**Solution**

As suggested above, we start by taking the natural log of both sides then applying implicit differentiation.

\[\begin{align*} y &= x^x \\ \ln (y) &= \ln (x^x) \text{(apply logarithm rule)}\\ \ln (y) &= x\ln x \text{(now use implicit differentiation)}\\ \frac{d}{dx}\Big(\ln (y)\Big) &= \frac{d}{dx}\Big(x\ln x\Big) \\ \frac{y^\prime }{y} &= \ln x + x\cdot\frac1x\\ \frac{y^\prime }{y} &= \ln x + 1\\ y^\prime &= y\big(\ln x+1\big) \text{(substitute \(y=x^x\))}\\ y^\prime &= x^x\big(\ln x+1\big). \end{align*} \]

To "test'' our answer, let's use it to find the equation of the tangent line at \(x=1.5\). The point on the graph our tangent line must pass through is \((1.5, 1.5^{1.5}) \approx (1.5, 1.837)\). Using the equation for \(y^\prime \), we find the slope as

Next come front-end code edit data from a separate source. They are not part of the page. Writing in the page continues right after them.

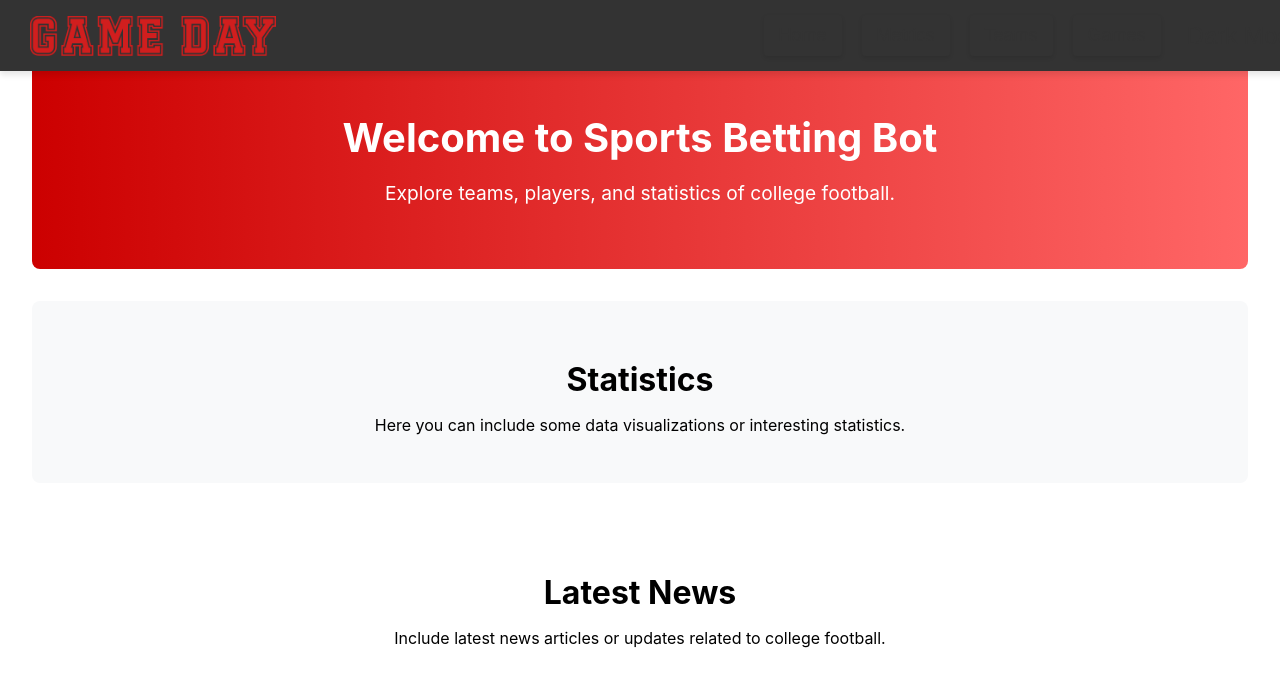
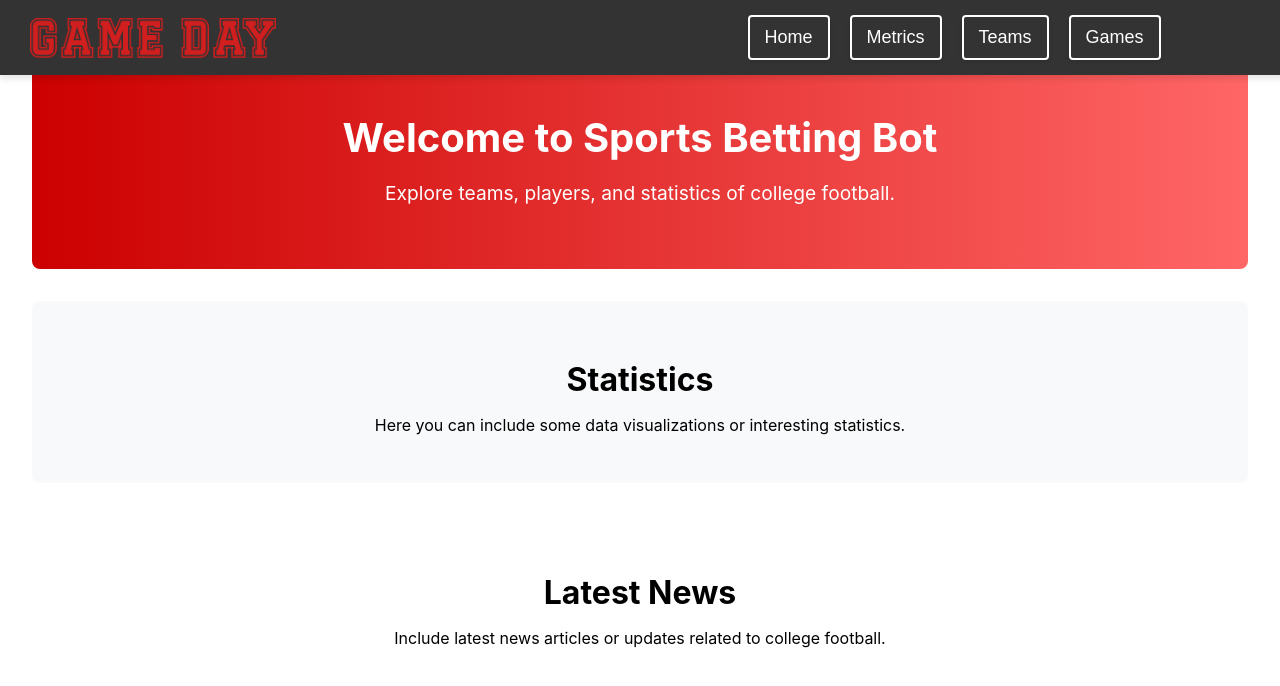
Before and after one commit to Davlen14/CFBAdvancedAnalytics, a React (Create React App) app: page / in a window 1280 px wide. Shown: the top 686 px of the page. Built offline with nearby package versions, Linux system fonts and the light colour scheme; a web font is replaced by a local one.

Commit message:
Update navbar and others

```diff
--- a/src/App.css
+++ b/src/App.css
@@ -2,7 +2,7 @@
 
 /* Navbar styles */
 .navbar {
-  background-color: #f1f1f1; /* Light grey background */
+  background-color: #f9f9f9; /* Very light grey background */
   display: flex;
   justify-content: space-between;
   align-items: center;
@@ -44,7 +44,7 @@
 }
 
 .nav-button {
-  color: #333;
+  color: #ffffff;
   text-decoration: none;
   padding: 10px 15px;
   font-size: 18px;
@@ -52,6 +52,7 @@
   transition: background-color 0.3s ease, color 0.3s ease;
   border-radius: 4px;
   box-shadow: 0 2px 4px rgba(0, 0, 0, 0.1); /* Added shadow to buttons */
+  border: 2px solid #ffffff; /* White sharp border */
 }
 
 .nav-button:hover {
@@ -81,7 +82,7 @@
     top: 60px; /* Adjust based on your navbar height */
     left: 0;
     right: 0;
-    background-color: #f1f1f1;
+    background-color: #f9f9f9;
     z-index: 999;
   }
 
@@ -110,6 +111,7 @@
     font-size: 20px;
   }
 }
+
 
 
 /* Default values for light mode */
```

\[y^\prime = 1.5^{1.5}\big(\ln 1.5+1\big) \approx 1.837(1.405) \approx 2.582.\]

Thus the equation of the tangent line is \(y = 1.6833(x-1.5)+1.837\). Figure 2.28 graphs \(y=x^x\) along with this tangent line.

Implicit differentiation proves to be useful as it allows us to find the instantaneous rates of change of a variety of functions. In particular, it extended the Power Rule to rational exponents, which we then extended to all real numbers. In the next section, implicit differentiation will be used to find the derivatives of *inverse* functions, such as \(y=\sin^{-1} x\).